When you first install a new component, the system can sometimes take longer than usual to boot up. This is because it has to recognize the new device and configure the system to boot correctly with the new hardware.
It stands to reason that a more complex system may take more time to boot up since it has to check multiple drives and peripherals before it can kick into high gear. Most modern motherboard manufacturers include some or other array of optimizations, for this reason, allowing the system to start faster.
Fast Startup Can Have Mixed Results
Windows implemented a new feature several years ago called Fast Startup, which for the most part, does what it says on the tin. Many users prefer to disable fast startup, reporting power state issues and unstable restarts.

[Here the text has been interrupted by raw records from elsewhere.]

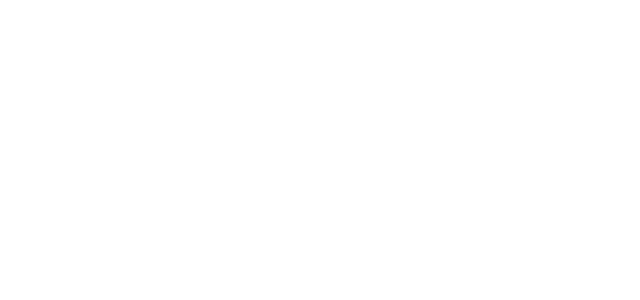
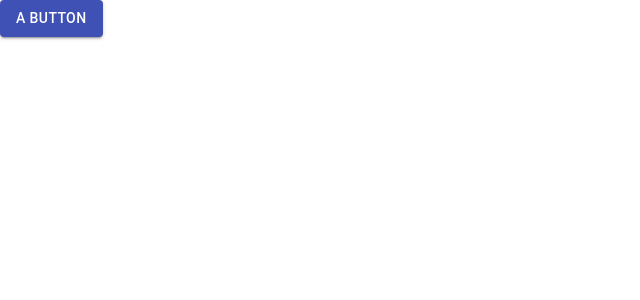
Before and after one commit to Kwarn/atomic-app, a React (Create React App) app: page / in a window 1280 px wide. Shown: the top 300 px of the page, without its empty margins (0-640 px from the left). Built offline with nearby package versions, Linux system fonts and the light colour scheme.

Commit message:
button component added

```diff
--- a/src/App.js
+++ b/src/App.js
@@ -1,11 +1,12 @@
 import React from 'react'
 import { ThemeProvider } from '@material-ui/styles'
 import baseTheme from './initialTheme';
+import ButtonComponent from 'components/button';
 
 export default function App() {
   return (
     <ThemeProvider theme={baseTheme}>
-
+      <ButtonComponent title="A button"/>
     </ThemeProvider>
   )
 }
--- /dev/null
+++ b/src/components/button.js
@@ -0,0 +1,28 @@
+import React from "react";
+import PropTypes from "prop-types";
+
+import Button from "@material-ui/core/Button";
+
+const ButtonComponent = ({title, disabled, onClick}) => (
+  <Button
+    variant="contained"
+    color="primary"
+    disabled={disabled}
+    onClick={onClick}
+    size="medium"
+  >
+    {title}
+  </Button>
+);
+
+ButtonComponent.propTypes = {
+  title: PropTypes.string.isRequired,
+  disabled: PropTypes.bool,
+  onClick: PropTypes.func,
+};
+
+ButtonComponent.defaultProps = {
+  disabled: false,
+};
+
+export default ButtonComponent;
```
Also changed, not shown: src/components/iconButton.js (added, +28 -0 lines).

Fast Startup creates an image file after you are signed out of Windows, with the intention of restoring the system to an active state faster than it could otherwise once it’s powered on again. This can sometimes cause issues, but for most end users, it can safely be left on and will improve boot time.
Windows Central has a guide on disabling and enabling Fast startup, with more details on why you might want to do this in the first place. The main reason for disabling Fast startup is to ensure that the system powers down properly and does a full POST on startup.
In the comparison of boot speeds between SSD, M.2 NVMe, and HDD, there is hardly a comparison but it is important to note that there are many factors that can affect one’s boot speed.
There are tests that happen between the time you press the power button and the system actually booting, which can make it seem like your boot speed is slower than it actually is. Hopefully, this article has provided some clarity on boot speeds – it’s not just about the drive!